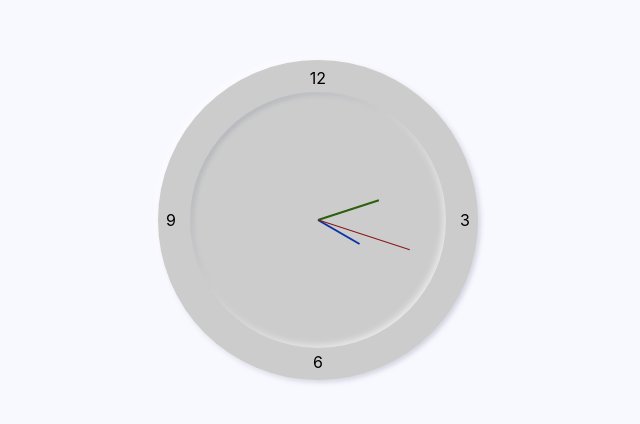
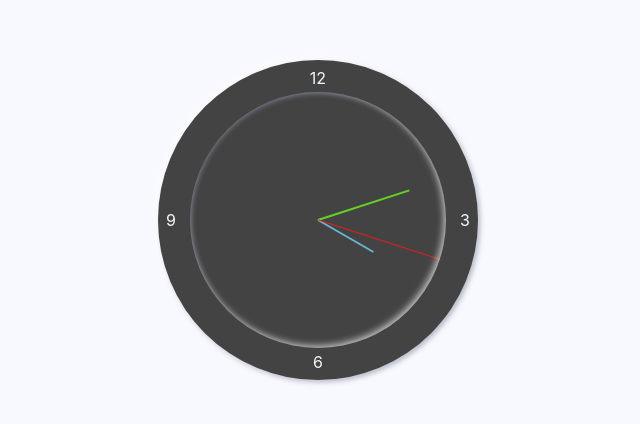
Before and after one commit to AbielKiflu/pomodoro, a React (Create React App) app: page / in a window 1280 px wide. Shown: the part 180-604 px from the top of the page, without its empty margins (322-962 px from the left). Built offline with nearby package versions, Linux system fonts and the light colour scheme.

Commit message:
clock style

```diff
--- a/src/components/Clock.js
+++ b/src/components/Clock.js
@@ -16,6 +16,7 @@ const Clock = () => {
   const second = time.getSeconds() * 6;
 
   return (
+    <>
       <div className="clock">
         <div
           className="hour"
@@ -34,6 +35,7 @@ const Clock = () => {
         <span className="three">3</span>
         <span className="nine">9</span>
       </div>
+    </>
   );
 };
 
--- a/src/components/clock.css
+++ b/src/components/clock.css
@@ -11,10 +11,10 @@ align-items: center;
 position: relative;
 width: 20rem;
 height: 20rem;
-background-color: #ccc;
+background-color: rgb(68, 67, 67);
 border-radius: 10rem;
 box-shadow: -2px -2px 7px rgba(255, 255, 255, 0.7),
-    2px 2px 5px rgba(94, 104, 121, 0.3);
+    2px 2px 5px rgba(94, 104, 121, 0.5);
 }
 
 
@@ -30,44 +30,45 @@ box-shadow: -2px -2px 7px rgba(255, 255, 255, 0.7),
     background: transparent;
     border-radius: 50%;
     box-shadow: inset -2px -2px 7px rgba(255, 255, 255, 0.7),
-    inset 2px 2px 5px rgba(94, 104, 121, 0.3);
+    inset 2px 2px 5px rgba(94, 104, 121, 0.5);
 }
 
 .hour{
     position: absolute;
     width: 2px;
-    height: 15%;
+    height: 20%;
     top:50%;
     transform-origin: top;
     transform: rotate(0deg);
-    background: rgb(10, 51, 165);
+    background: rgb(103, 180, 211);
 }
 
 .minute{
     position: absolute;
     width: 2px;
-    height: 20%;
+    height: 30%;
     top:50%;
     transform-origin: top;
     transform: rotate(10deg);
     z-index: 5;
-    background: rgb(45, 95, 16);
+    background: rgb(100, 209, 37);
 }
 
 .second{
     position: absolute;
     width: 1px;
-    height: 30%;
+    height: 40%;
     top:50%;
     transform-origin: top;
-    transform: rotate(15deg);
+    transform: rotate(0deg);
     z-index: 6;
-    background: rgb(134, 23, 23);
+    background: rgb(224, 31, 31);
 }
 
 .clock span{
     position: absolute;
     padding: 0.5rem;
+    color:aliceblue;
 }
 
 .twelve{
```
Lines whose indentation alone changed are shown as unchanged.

- What is needed: Repeat the listing above in full, exactly, and omit its pictures.

- Response to the task:
Before and after one commit to AbielKiflu/pomodoro, a React (Create React App) app: page / in a window 1280 px wide. Shown: the part 180-604 px from the top of the page, without its empty margins (322-962 px from the left). Built offline with nearby package versions, Linux system fonts and the light colour scheme.

Commit message:
clock style

```diff
--- a/src/components/Clock.js
+++ b/src/components/Clock.js
@@ -16,6 +16,7 @@ const Clock = () => {
   const second = time.getSeconds() * 6;
 
   return (
+    <>
       <div className="clock">
         <div
           className="hour"
@@ -34,6 +35,7 @@ const Clock = () => {
         <span className="three">3</span>
         <span className="nine">9</span>
       </div>
+    </>
   );
 };
 
--- a/src/components/clock.css
+++ b/src/components/clock.css
@@ -11,10 +11,10 @@ align-items: center;
 position: relative;
 width: 20rem;
 height: 20rem;
-background-color: #ccc;
+background-color: rgb(68, 67, 67);
 border-radius: 10rem;
 box-shadow: -2px -2px 7px rgba(255, 255, 255, 0.7),
-    2px 2px 5px rgba(94, 104, 121, 0.3);
+    2px 2px 5px rgba(94, 104, 121, 0.5);
 }
 
 
@@ -30,44 +30,45 @@ box-shadow: -2px -2px 7px rgba(255, 255, 255, 0.7),
     background: transparent;
     border-radius: 50%;
     box-shadow: inset -2px -2px 7px rgba(255, 255, 255, 0.7),
-    inset 2px 2px 5px rgba(94, 104, 121, 0.3);
+    inset 2px 2px 5px rgba(94, 104, 121, 0.5);
 }
 
 .hour{
     position: absolute;
     width: 2px;
-    height: 15%;
+    height: 20%;
     top:50%;
     transform-origin: top;
     transform: rotate(0deg);
-    background: rgb(10, 51, 165);
+    background: rgb(103, 180, 211);
 }
 
 .minute{
     position: absolute;
     width: 2px;
-    height: 20%;
+    height: 30%;
     top:50%;
     transform-origin: top;
     transform: rotate(10deg);
     z-index: 5;
-    background: rgb(45, 95, 16);
+    background: rgb(100, 209, 37);
 }
 
 .second{
     position: absolute;
     width: 1px;
-    height: 30%;
+    height: 40%;
     top:50%;
     transform-origin: top;
-    transform: rotate(15deg);
+    transform: rotate(0deg);
     z-index: 6;
-    background: rgb(134, 23, 23);
+    background: rgb(224, 31, 31);
 }
 
 .clock span{
     position: absolute;
     padding: 0.5rem;
+    color:aliceblue;
 }
 
 .twelve{
```
Lines whose indentation alone changed are shown as unchanged.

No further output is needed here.